→ **TASK STATEMENT**
Give back, unchanged, the lines from the one containing "change. GitHub-like rendering." to the end of the listing, inclusive of both.

→ **EXTRACTED ENTRIES**
--- START ---

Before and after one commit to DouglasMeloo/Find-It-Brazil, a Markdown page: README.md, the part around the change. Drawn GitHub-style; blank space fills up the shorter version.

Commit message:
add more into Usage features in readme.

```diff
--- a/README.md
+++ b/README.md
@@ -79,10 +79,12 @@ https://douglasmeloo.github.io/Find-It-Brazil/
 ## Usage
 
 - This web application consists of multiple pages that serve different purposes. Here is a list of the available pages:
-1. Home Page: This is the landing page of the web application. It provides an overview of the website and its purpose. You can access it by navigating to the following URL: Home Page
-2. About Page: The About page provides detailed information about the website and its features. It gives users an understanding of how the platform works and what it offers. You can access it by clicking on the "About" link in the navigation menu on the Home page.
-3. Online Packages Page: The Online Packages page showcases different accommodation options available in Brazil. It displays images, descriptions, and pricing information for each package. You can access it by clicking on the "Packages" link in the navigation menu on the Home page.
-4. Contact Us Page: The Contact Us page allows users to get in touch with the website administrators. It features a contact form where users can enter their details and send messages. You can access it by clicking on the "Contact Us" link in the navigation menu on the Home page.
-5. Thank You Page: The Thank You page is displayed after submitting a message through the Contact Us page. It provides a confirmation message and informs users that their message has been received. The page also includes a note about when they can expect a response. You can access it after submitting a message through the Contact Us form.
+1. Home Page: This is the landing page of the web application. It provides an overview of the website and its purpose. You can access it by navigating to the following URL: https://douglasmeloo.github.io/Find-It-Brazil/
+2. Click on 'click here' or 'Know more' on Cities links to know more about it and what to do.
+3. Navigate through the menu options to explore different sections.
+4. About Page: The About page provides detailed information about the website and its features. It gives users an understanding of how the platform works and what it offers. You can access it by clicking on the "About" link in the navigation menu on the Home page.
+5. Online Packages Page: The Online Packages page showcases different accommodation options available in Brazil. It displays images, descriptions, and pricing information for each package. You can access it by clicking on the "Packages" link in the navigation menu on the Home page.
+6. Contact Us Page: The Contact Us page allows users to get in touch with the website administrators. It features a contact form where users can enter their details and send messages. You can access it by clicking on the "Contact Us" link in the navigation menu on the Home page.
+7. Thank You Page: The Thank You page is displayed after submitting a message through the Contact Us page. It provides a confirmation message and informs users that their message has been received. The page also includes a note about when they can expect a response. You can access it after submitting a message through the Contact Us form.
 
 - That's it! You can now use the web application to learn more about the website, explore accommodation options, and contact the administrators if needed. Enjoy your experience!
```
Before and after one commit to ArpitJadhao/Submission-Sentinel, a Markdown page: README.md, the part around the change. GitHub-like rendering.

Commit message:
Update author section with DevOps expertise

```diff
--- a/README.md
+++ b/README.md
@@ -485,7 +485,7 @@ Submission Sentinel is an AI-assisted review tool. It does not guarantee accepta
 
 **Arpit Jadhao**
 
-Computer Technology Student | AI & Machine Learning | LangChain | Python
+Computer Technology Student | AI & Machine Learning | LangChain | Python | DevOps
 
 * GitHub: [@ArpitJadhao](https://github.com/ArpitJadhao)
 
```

--- END ---

→ **TASK ANSWER**
Before and after one commit to ArpitJadhao/Submission-Sentinel, a Markdown page: README.md, the part around the change. GitHub-like rendering.

Commit message:
Update author section with DevOps expertise

```diff
--- a/README.md
+++ b/README.md
@@ -485,7 +485,7 @@ Submission Sentinel is an AI-assisted review tool. It does not guarantee accepta
 
 **Arpit Jadhao**
 
-Computer Technology Student | AI & Machine Learning | LangChain | Python
+Computer Technology Student | AI & Machine Learning | LangChain | Python | DevOps
 
 * GitHub: [@ArpitJadhao](https://github.com/ArpitJadhao)
 
```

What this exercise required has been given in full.